Which lines of the entries contain the word "control"? Please list them.

Web document revisions

○ ○ ○ ○ ○

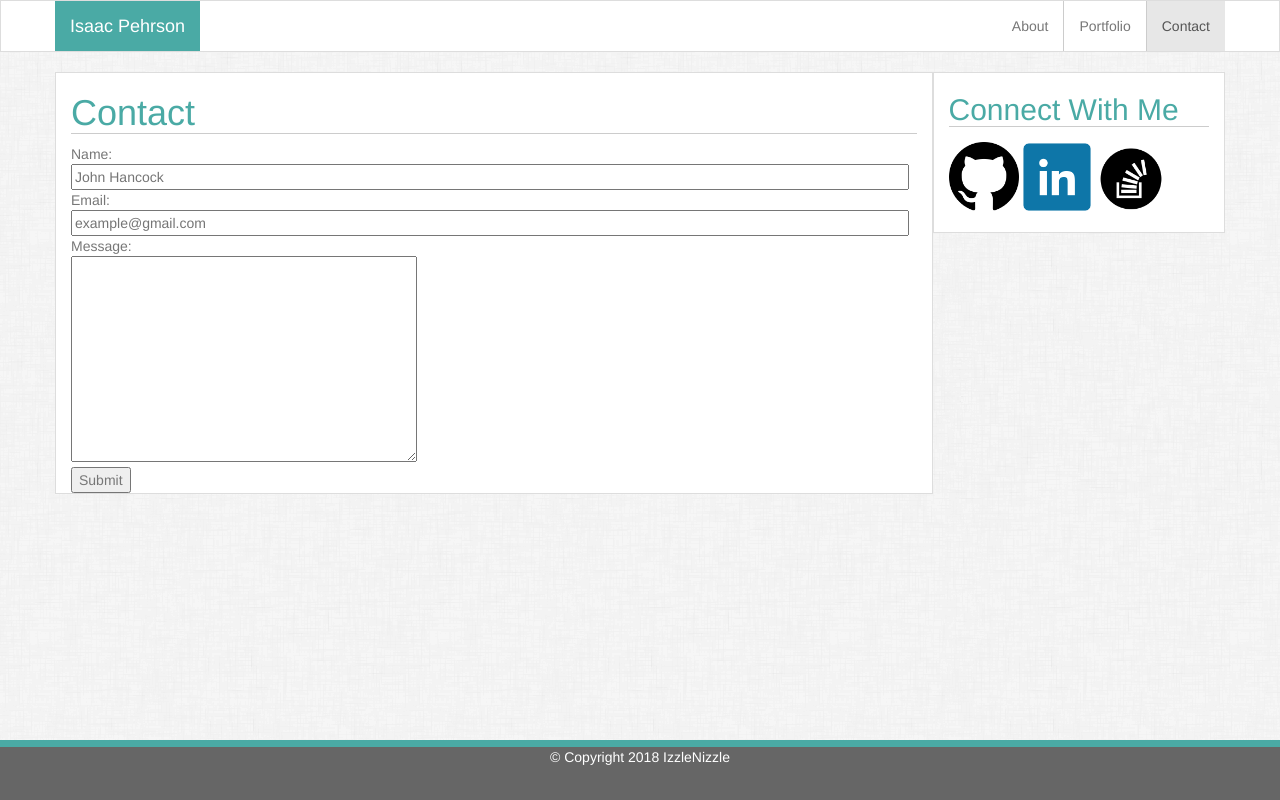
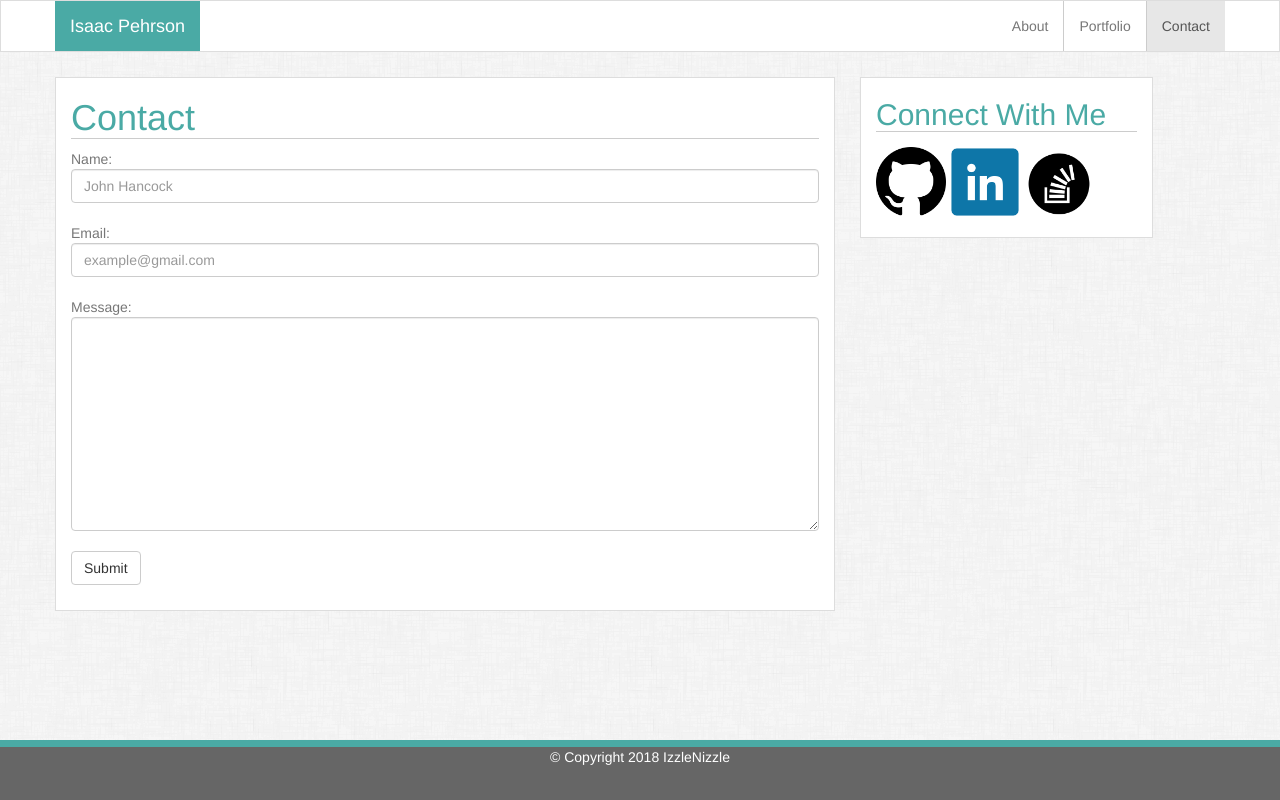
Before and after one commit to IzzleNizzle/Bootstrap-Portfolio, a plain HTML site: page contact.html in a window 1280 px wide. Drawn offline with nearby package versions, Linux system fonts and the light colour scheme.

Commit message:
Minor improvements.

```diff
--- a/contact.html
+++ b/contact.html
@@ -39,26 +39,27 @@
       <!-- Begin Main Body Content -->
       <div class="container">
         <div class="row">
-            <div class="col-md-9 main-content">
+            <div class="col-md-8 main-content">
 
                 <h1 class="content-header">Contact</h1>
 
         <form action="#">
             Name:<br>
-            <input type="text" name="firstname" size="100%" placeholder="John Hancock">
+            <input class="form-control" type="text" name="firstname" size="100%" placeholder="John Hancock">
             <br>
             Email:<br>
-            <input type="text" name="lastname" size="100%" placeholder="example@gmail.com">
+            <input class="form-control" type="text" name="lastname" size="100%" placeholder="example@gmail.com">
             <br>
             Message:<br>
-            <textarea name="message"  rows="10" cols="40"></textarea>
+            <textarea class="form-control" name="message"  rows="10" cols="40"></textarea>
             <br>
-            <input id="submit" type="submit" value="Submit">
+            <input class="btn btn-default bottom-button" id="submit" type="submit" value="Submit">
+
         </form>
 
             </div>
 
-            <div class="col-md-3 main-content">
+            <div class="col-md-3 connect-with-me">
                 <h2 class="content-header">Connect With Me</h2>
 
                 <div class="icons">
--- a/css/style.css
+++ b/css/style.css
@@ -64,4 +64,15 @@ body {
 .main-content {
     border: solid #dddddd 1px;
     background-color: #ffffff;
+    margin-bottom: 25px;
 }
+
+.connect-with-me {
+    border: solid #dddddd 1px;
+    background-color: #ffffff;
+    margin-left: 25px;
+}
+
+.bottom-button {
+    margin-bottom: 25px;
+}
```
Also changed, not shown: index.html (+4 -3 lines), portfolio.html (+2 -2 lines).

○ ○ ○ ○ ○

Completed task —
+            <input class="form-control" type="text" name="firstname" size="100%" placeholder="John Hancock">
+            <input class="form-control" type="text" name="lastname" size="100%" placeholder="example@gmail.com">
+            <textarea class="form-control" name="message"  rows="10" cols="40"></textarea>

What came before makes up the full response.